Jason Eck
2/11/2011
 

Novelist Dean Bakopoulos, a professor of creative writing at Iowa State University, will visit Waldorf College on Monday and Tuesday, Feb. 21-22 to read from his first novel and to work with students.

Bakopoulos will appear at 6 p.m. Feb. 21 in the Waldorf Art Gallery in the Campus Center as part of the Distinguished Visiting Writers Series at Waldorf. The series strives to deepen the campus conversation and exposure to writing. Each year Waldorf brings two writers of national renown to campus to read and work with students in classes and conferences. The event is free and open to the public.

Bakopoulos will host a question-and-answer session after the reading and sign copies of his first book, “Please Don’t Come Back from the Moon,” which was published by Harcourt. Bakopoulos said he looks forward to visiting Waldorf.

“I find students at small colleges to be wonderfully curious, dynamic and engaged with both life on campus and in the world around them,” he said. “I am eager to interact with the students at Waldorf.”

On Feb. 22, Bakopoulos will work individually with creative writing students in the morning and then visit an advanced fiction writing course taught by Waldorf assistant professor of English and creative writing Joe Wilkins.

Wilkins describes Bakopoulos’ work as “fun, serious, sad and hopeful all at the same time.”

“I invited Dean because he’s simply a wonderful writer, but it also helps that he’s young and approachable and by all accounts great with students,” Wilkins said. “I know my students are really jazzed to meet him and hear what he has to say about writing.”

Bakopoulos, 35, was born and reared in Detroit, Mich., which is the setting of “Please Don’t Come Back from the Moon.” He describes the novel as “a haunting, unforgettable debut novel for anyone who has ever been left longing.”

Copies of the book will be available for $14 plus tax at the Waldorf Bookstore before the event.

The winner of a 2008 Guggenheim Fellowship and a 2006 National Endowment for the Arts fellowship, Bakopoulos teaches a master’s degree program in creative writing and environment at Iowa State University.

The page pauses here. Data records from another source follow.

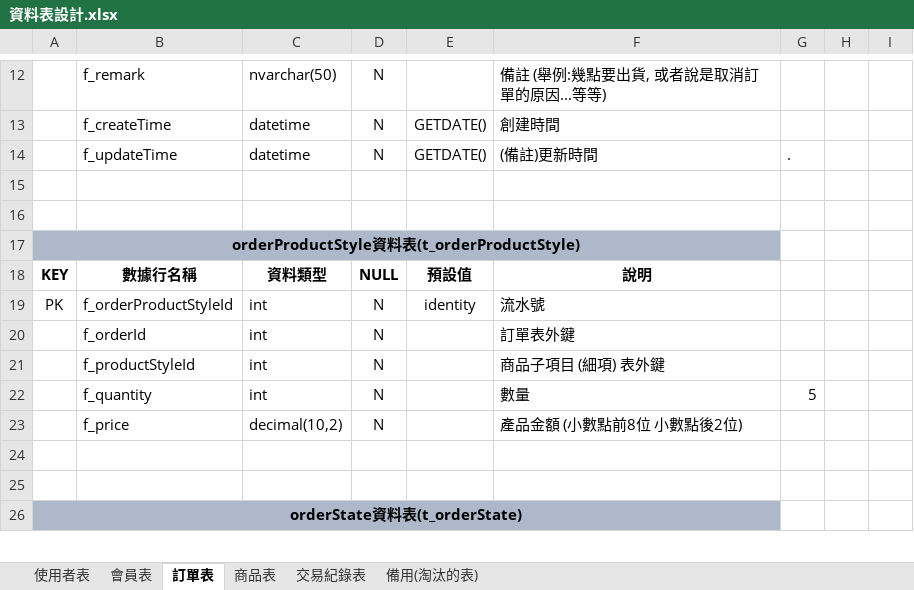
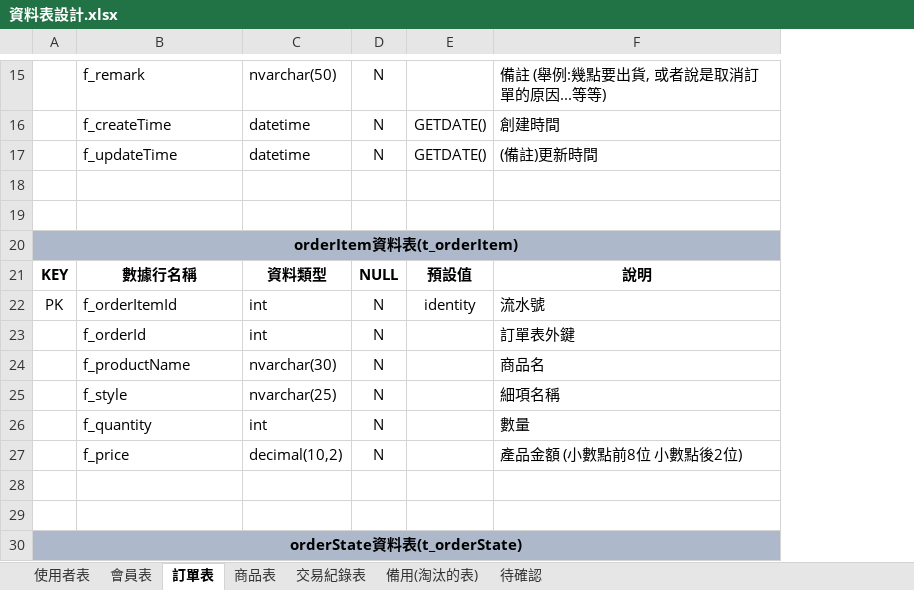
Before and after one commit to Annie033088/ShoppingWeb, an Excel workbook: document/ProjectUsing/SqlDataTableNotes/資料表設計.xlsx, sheet 訂單表, drawn as a sheet; only a part is shown, gaps mark what is left out; values as stored, in another font and other column widths than the file's, no borders; removed rows and columns are numbered as before the commit, all else as after; the diff covers the shown part only; the diff names each change by its address in the sheet, - before the commit and + after, or states it on an @@ line.

Commit message:
2025-01-15 1.修改訂單資料表 	修改欄位: 		f_totalPrice=>f_totalAmount 		f_shippingMethod INT=>f_shippingOption NVARCHAR(10) 	新增欄位: 		f_originalAmount.f_discountAmount.f_shippingFee
2.修改訂單商品資料表
	修改表名稱:
		t_orderProductStyle=>t_orderItem
	修改欄位:
		f_orderProductStyleId=>f_orderItemId
	刪除欄位:
		f_productStyleId
	新增欄位:
		f_productName.f_style

3.新增運輸方式資料表
	t_shippingOption
	f_shippingOptionId.f_option 貨運方式.f_shippingFee 運費金額.f_freeShipping 免運金額.f_createTime.f_updateTime

4.完成運輸費用設定(不可新增只可修改 預設運輸方式為便利商店跟宅配)

Signed-off-by: Annie <FengMu9966@gmail.com>

```diff
--- a/document/ProjectUsing/SqlDataTableNotes/資料表設計.xlsx (sheet 訂單表)
+++ b/document/ProjectUsing/SqlDataTableNotes/資料表設計.xlsx (sheet 訂單表)
+sheet tab: 待確認
-column G, row 14: .; row 22: 5
-column H, empty
-column I, empty
-A20: orderProductStyle資料表(t_orderProductStyle)
+A20: orderItem資料表(t_orderItem)
-B22: f_orderProductStyleId
+B22: f_orderItemId
-row 21:  | f_productStyleId | int | N |  | 商品子項目 (細項) 表外鍵
+row 24:  | f_productName | nvarchar(30) | N |  | 商品名
+row 25:  | f_style | nvarchar(25) | N |  | 細項名稱
```
Also changed, not shown: 15 added rows and 2 removed rows elsewhere in this sheet, sheet 交易紀錄表, sheet 備用(淘汰的表), sheet 商品表, 30 other files.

Bakopoulos is now working on a book of nonfiction, as well as a television series based on “Moon.” His second novel, “My American Unhappiness,” is scheduled to be published this spring by Houghton Mifflin Harcourt.

For more information about the series, call Wilkins at (641) 585-8206. For information about the creative writing and English programs at Waldorf, visit www.waldorf.edu/Residential/Academics/Programs/English.